He Would Have Been a Senior
This year, Gavyn would have been a senior and, ultimately, would have succeeded in becoming a high school graduate. Instead of celebrating one of his most significant achievements with him, we are in the early stages of figuring out how to pick up the pieces after every part of our lives has been shattered. There is no easy way to put it.
According to the toxicology report, fentanyl, one of the most powerful drugs ever created, was the cause of my son's accidental overdose, but as his father, I know it is much more complicated than that. Family trauma, adverse childhood experiences, generational cycles of addiction, mental illness, societal norms, peer pressure, isolation, disconnection, and various systemic problems are a few of the underlying issues, which doesn't go without highlighting the makers and distributors, from dealers to pharmaceutical companies, who have notoriously fueled the opiate crisis in America, leveling so many communities across the country. And yet, I also realize that each of us has a unique intrinsic responsibility for our own lives. Asking ourselves how we can better prevent addiction or make sure that substances like fentanyl stops killing people who never intended to take it in the first place may be good places to start.
As we begin a new school year, I cannot help but think about those families that are suffering like mine. I think about the parents like me who are at a loss for words, constantly wading in the water, the muck and the mess, hoping that wind still sets their sails free to carry them off in the right direction. I think about the countless students, peers, friends, and those that are connected to Gavyn and how they may navigate this new year without him by their side. I also begin to think about the beauty that this year could have and will bring over time. So here I sit, constantly in the duel between what is and what could have been. Where do we go from here?
For many people, 2020 has already been so difficult. While I don't know what my future holds, I believe there is one. Yes, it will be challenging to move forward, but I know we will persevere. Today, maybe more than ever, we all must raise our voices, share our stories, embrace radical change, and work together to create a long-lasting impact that will better support our families and the generations to come. So this is a call to all the great orators, writers, creators, the builders, the social justice warriors, advocates, students, teachers, parents, families, and friends. We ALL are being called to something greater. Let this year be a year of great change and monumental action. If you can't do it for yourself personally, then especially do it for others, for the youth like my son Gavyn. Give them more than a chance, but instead, give them equal opportunities to thrive and watch our communities grow out of these unprecedented times.

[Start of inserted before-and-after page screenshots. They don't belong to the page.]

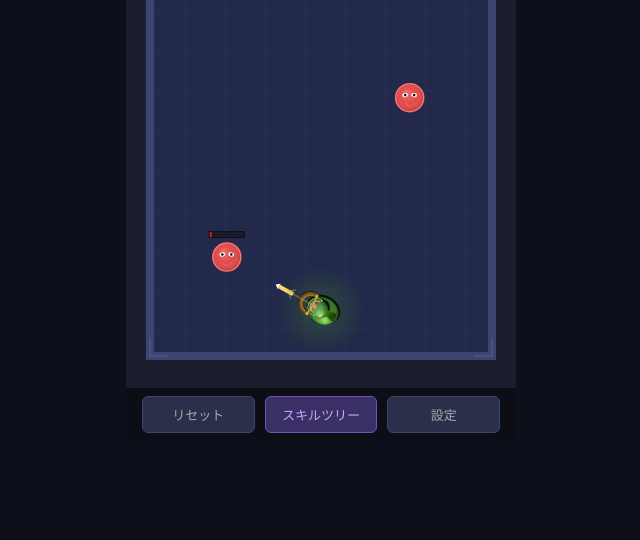
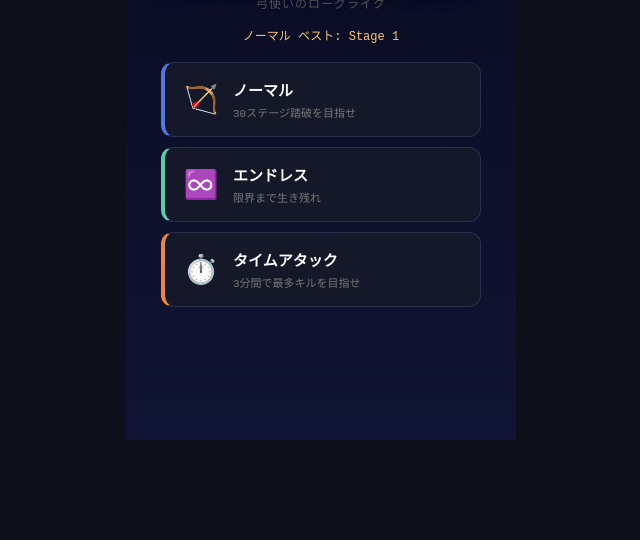
Before and after one commit to hikaru8249/ArrowStrike, a plain HTML site: page index.html in a window 1280 px wide. Shown: the part 260-800 px from the top of the page, without its empty margins (319-959 px from the left). Drawn offline with Linux system fonts and the light colour scheme.

Commit message:
Add start screen and 3 game modes (Normal / Endless / Time Attack)

```diff
--- a/css/style.css
+++ b/css/style.css
@@ -356,6 +356,75 @@ canvas {
   border-color: #6655bb;
 }
 
+/* ── Start Screen ────────────────────────────────────────────── */
+#startOverlay {
+  display: flex;
+  position: absolute; inset: 0;
+  background: linear-gradient(180deg, #07091a 0%, #111535 100%);
+  flex-direction: column;
+  align-items: center;
+  justify-content: center;
+  gap: 10px;
+  z-index: 40;
+  padding: 24px 20px;
+  padding-top: calc(24px + env(safe-area-inset-top));
+}
+
+#startLogo { font-size: 52px; line-height: 1; margin-bottom: 4px; }
+
+#startTitle {
+  font-size: 40px;
+  font-weight: bold;
+  color: #c0aaff;
+  letter-spacing: 4px;
+  text-shadow: 0 0 30px rgba(192,170,255,0.6), 0 0 60px rgba(127,119,221,0.3);
+}
+
+#startSub {
+  font-size: 12px;
+  color: #555;
+  letter-spacing: 1px;
+  margin-bottom: 4px;
+}
+
+#startBest {
+  font-size: 12px;
+  color: #FAC775;
+  min-height: 18px;
+  margin-bottom: 8px;
+}
+
+#modeCards {
+  display: flex;
+  flex-direction: column;
+  gap: 10px;
+  width: 100%;
+  max-width: 320px;
+}
+
+.mode-card {
+  display: flex;
+  align-items: center;
+  gap: 14px;
+  background: #141828;
+  border: 1px solid #2a2f50;
+  border-radius: 12px;
+  padding: 16px 18px;
+  cursor: pointer;
+  transition: background .15s, border-color .15s;
+  pointer-events: all;
+}
+.mode-card:active { opacity: 0.8; }
+.mode-card.mode-normal    { border-left: 4px solid #5578dd; }
+.mode-card.mode-endless   { border-left: 4px solid #5DCAA5; }
+.mode-card.mode-timeattack{ border-left: 4px solid #e88844; }
+.mode-card:hover { background: #1e2340; }
+
+.mode-icon { font-size: 28px; width: 36px; text-align: center; flex-shrink: 0; }
+.mode-info { flex: 1; }
+.mode-name { font-size: 15px; font-weight: bold; color: #fff; margin-bottom: 3px; }
+.mode-desc { font-size: 11px; color: #777; }
+
 /* ── Game Over / Clear ───────────────────────────────────────── */
 #gameOverOverlay {
   display: none;
@@ -379,3 +448,17 @@ canvas {
   cursor: pointer; pointer-events: all; transition: background .15s;
 }
 #restartBtn:hover { background: #a09de8; }
+
+#modeSelectBtn {
+  padding: 8px 28px;
+  background: transparent;
+  color: #888;
+  border: 1px solid #3d4470;
+  border-radius: 8px;
+  font-size: 13px;
+  font-family: 'Courier New', monospace;
+  cursor: pointer;
+  pointer-events: all;
+  transition: color .15s, border-color .15s;
+}
+#modeSelectBtn:hover { color: #fff; border-color: #7F77DD; }
--- a/index.html
+++ b/index.html
@@ -105,6 +105,37 @@
       </div>
     </div>
 
+    <!-- Start Screen -->
+    <div id="startOverlay">
+      <div id="startLogo">🏹</div>
+      <div id="startTitle">ArrowStrike</div>
+      <div id="startSub">弓使いのローグライク</div>
+      <div id="startBest"></div>
+      <div id="modeCards">
+        <div class="mode-card mode-normal" onclick="startGame('normal')">
+          <div class="mode-icon">🏹</div>
+          <div class="mode-info">
+            <div class="mode-name">ノーマル</div>
+            <div class="mode-desc">30ステージ踏破を目指せ</div>
+          </div>
+        </div>
+        <div class="mode-card mode-endless" onclick="startGame('endless')">
+          <div class="mode-icon">♾️</div>
+          <div class="mode-info">
+            <div class="mode-name">エンドレス</div>
+            <div class="mode-desc">限界まで生き残れ</div>
+          </div>
+        </div>
+        <div class="mode-card mode-timeattack" onclick="startGame('timeattack')">
+          <div class="mode-icon">⏱️</div>
+          <div class="mode-info">
+            <div class="mode-name">タイムアタック</div>
+            <div class="mode-desc">3分間で最多キルを目指せ</div>
+          </div>
+        </div>
+      </div>
+    </div>
+
     <!-- Game Over / Clear Overlay -->
     <div id="gameOverOverlay">
       <div id="gameOverTitle" style="color:#e24b4a">GAME OVER</div>
@@ -112,6 +143,7 @@
       <div class="gameOverStat" id="gameOverKills">撃破数: 0</div>
       <div class="gameOverStat" id="gameOverBest" style="color:#FAC775">ベスト: 1</div>
       <button id="restartBtn" onclick="restartGame()">リスタート</button>
+      <button id="modeSelectBtn" onclick="showStartScreen()">モード選択</button>
     </div>
   </div>
 
--- a/js/main.js
+++ b/js/main.js
@@ -4,6 +4,8 @@ const gameState = {
   isPaused: false,
   pendingLevelUps: 0,
   pendingShop: false,
+  mode: 'normal',   // 'normal' | 'endless' | 'timeattack'
+  timeLeft: 180,
   player: null,
   spawnSystem:       null,
   combatSystem:      null,
@@ -46,6 +48,7 @@ function initGame() {
   gameState.player           = new Player(room.x + room.w / 2, room.y + room.h - 50);
   gameState.stage            = 1;
   gameState.isGameOver       = false;
+  gameState.timeLeft         = gameState.mode === 'timeattack' ? 180 : 0;
   gameState.isPaused         = false;
   gameState.pendingLevelUps  = 0;
   gameState.pendingShop      = false;
@@ -100,6 +103,11 @@ function gameLoop(timestamp) {
 function update(dt, now) {
   const { player, spawnSystem, combatSystem, coinSystem, doorSystem, progressionSystem } = gameState;
   const room = CONFIG.ROOM;
+
+  if (gameState.mode === 'timeattack') {
+    gameState.timeLeft = Math.max(0, gameState.timeLeft - dt);
+    if (gameState.timeLeft <= 0) { triggerTimeUp(); return; }
+  }
 
   if (joystickDir) {
     player.move(player.x + joystickDir.x * 200, player.y + joystickDir.y * 200, dt, room);
@@ -520,8 +528,43 @@ function triggerGameClear() {
 
 function restartGame() {
   bgmStarted = false;
+  audioSystem.stopBGM();
   initGame();
   lastTime = performance.now();
+}
+
+function showStartScreen() {
+  ['gameOverOverlay','levelUpOverlay','shopOverlay','skillTreeOverlay','settingsOverlay']
+    .forEach(id => { const el = document.getElementById(id); if (el) el.style.display = 'none'; });
+  audioSystem.stopBGM();
+  bgmStarted = false;
+  gameState.isGameOver = true;
+  const best = GameStorage.getBestStage();
+  document.getElementById('startBest').textContent = best > 0 ? `ノーマル ベスト: Stage ${best}` : '';
+  document.getElementById('startOverlay').style.display = 'flex';
+}
+
+function startGame(mode) {
+  document.getElementById('startOverlay').style.display = 'none';
+  gameState.mode = mode;
+  bgmStarted = false;
+  initGame();
+  lastTime = performance.now();
+}
+
+function triggerTimeUp() {
+  gameState.isGameOver = true;
+  GameStorage.addKills(gameState.player.kills);
+  GameStorage.incrementRuns();
+  audioSystem.gameOver();
+  audioSystem.stopBGM();
+  document.getElementById('gameOverTitle').textContent  = 'TIME UP!';
+  document.getElementById('gameOverTitle').style.color  = '#e88844';
+  document.getElementById('gameOverStage').textContent  = `スコア: ${gameState.player.kills} kill`;
+  document.getElementById('gameOverKills').textContent  = `到達ステージ: ${gameState.stage}`;
+  document.getElementById('gameOverBest').textContent   = '';
+  document.getElementById('gameOverOverlay').style.display = 'flex';
+  renderer.draw(gameState);
 }
 
 // ─── HUD ─────────────────────────────────────────────────────────────────────
@@ -534,11 +577,21 @@ function updateHUD() {
   document.getElementById('hpText').textContent   = `${p.hp} / ${p.maxHp}`;
   document.getElementById('xpBar').style.width    = (p.xp / p.xpToNext * 100) + '%';
   document.getElementById('levelText').textContent = `Lv ${p.level}`;
-  document.getElementById('stageText').textContent = `Stage ${gameState.stage} / 30`;
+  if (gameState.mode === 'timeattack') {
+    const m = Math.floor(gameState.timeLeft / 60);
+    const s = Math.floor(gameState.timeLeft % 60).toString().padStart(2, '0');
+    document.getElementById('stageText').textContent = `⏱ ${m}:${s}`;
+    document.getElementById('progressBar').style.width = (gameState.timeLeft / 180 * 100) + '%';
+  } else if (gameState.mode === 'endless') {
+    document.getElementById('stageText').textContent = `Stage ${gameState.stage} / ∞`;
+    document.getElementById('progressBar').style.width = '100%';
+  } else {
+    document.getElementById('stageText').textContent = `Stage ${gameState.stage} / 30`;
+    document.getElementById('progressBar').style.width = ((gameState.stage - 1) / 30 * 100) + '%';
+  }
   document.getElementById('killsText').textContent  = `Kills: ${p.kills}`;
   document.getElementById('xpText').textContent     = `XP: ${p.xp} / ${p.xpToNext}`;
   document.getElementById('goldText').textContent   = `${p.gold} G`;
-  document.getElementById('progressBar').style.width = ((gameState.stage - 1) / 30 * 100) + '%';
 
   const boss    = sp ? sp.activeBoss : null;
   const bossRow = document.getElementById('bossHpRow');
@@ -658,7 +711,7 @@ function buyItem(item) {
 function onShopNext() {
   touchPos = null;
   document.getElementById('shopOverlay').style.display = 'none';
-  if (gameState.stage >= 30) { triggerGameClear(); return; }
+  if (gameState.mode === 'normal' && gameState.stage >= 30) { triggerGameClear(); return; }
   gameState.progressionSystem.advanceStage(gameState);
   gameState.isPaused = false;
   updateHUD();
@@ -752,10 +805,12 @@ window.addEventListener('load', () => {
   canvas.width  = CONFIG.CANVAS.width;
   canvas.height = CONFIG.CANVAS.height;
 
-  renderer     = new Renderer(canvas);
-  audioSystem  = new AudioSystem();
+  renderer    = new Renderer(canvas);
+  audioSystem = new AudioSystem();
+  settings    = GameStorage.getSettings();
   initGame();
   initJoystick();
+  showStartScreen();
 
   lastTime = performance.now();
   requestAnimationFrame(gameLoop);
```
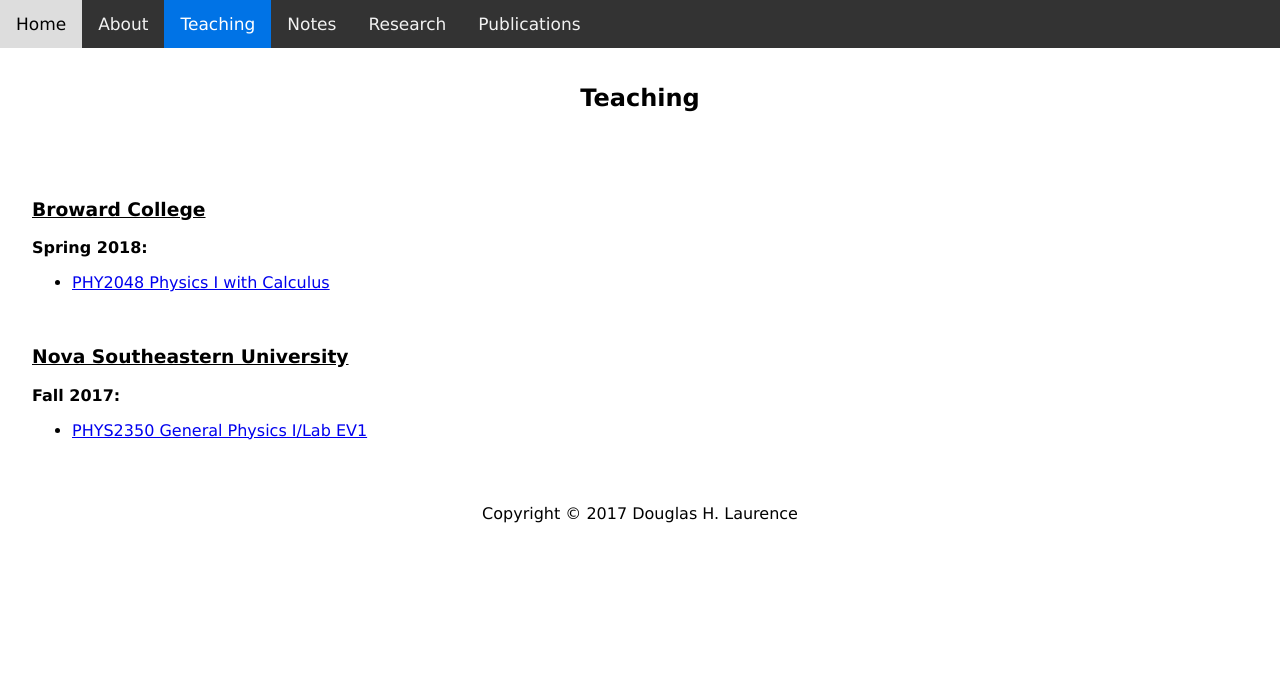
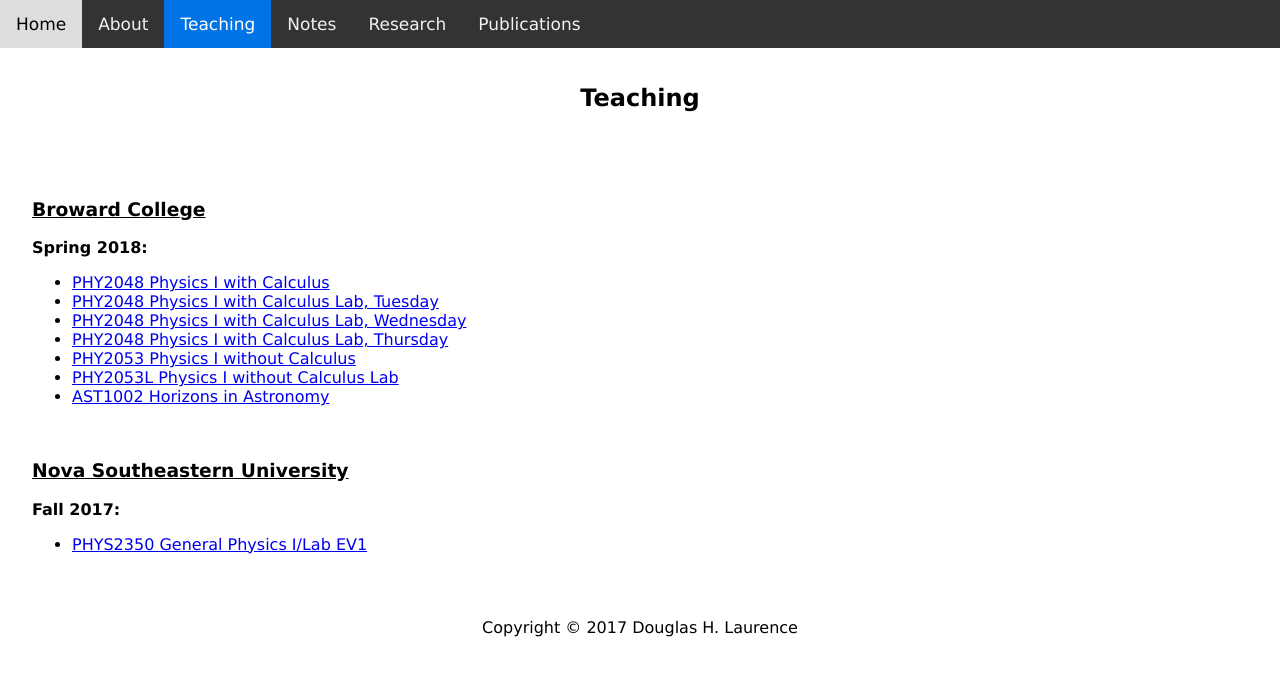
Before and after one commit to dhlaurence/dhlaurence.github.io, a Jekyll site: the page built from teaching.html, in a window 1280 px wide. Shown: the top 676 px of the page. Built offline with Jekyll 4.4.1, drawn with Linux system fonts in a browser that asks for light colours.

Commit message:
Update teaching.html

```diff
--- a/teaching.html
+++ b/teaching.html
@@ -14,6 +14,12 @@
 
   <ul>
     <li><a href="http://www.blazartheory.com/teaching/phys2048spring2018.html">PHY2048 Physics I with Calculus</a></li>
+    <li><a href="http://www.blazartheory.com/teaching/phy2048ltspring2018.html">PHY2048 Physics I with Calculus Lab, Tuesday</a></li>
+    <li><a href="http://www.blazartheory.com/teaching/phy2048lwspring2018.html">PHY2048 Physics I with Calculus Lab, Wednesday</a></li>
+    <li><a href="http://www.blazartheory.com/teaching/phy2048lrspring2018.html">PHY2048 Physics I with Calculus Lab, Thursday</a></li>
+    <li><a href="http://www.blazartheory.com/teaching/phys2053spring2018.html">PHY2053 Physics I without Calculus</a></li>
+    <li><a href="http://www.blazartheory.com/teaching/phy2053ltspring2018.html">PHY2053L Physics I without Calculus Lab</a></li>
+    <li><a href="http://www.blazartheory.com/teaching/ast1002spring2018.html">AST1002 Horizons in Astronomy</a></li>
   </ul>
 
 
```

p.s. I really miss seeing my son putting out his clothes, especially those new shoes, for the first day of school. Although, I know he's looking better than ever-smiling down on us all.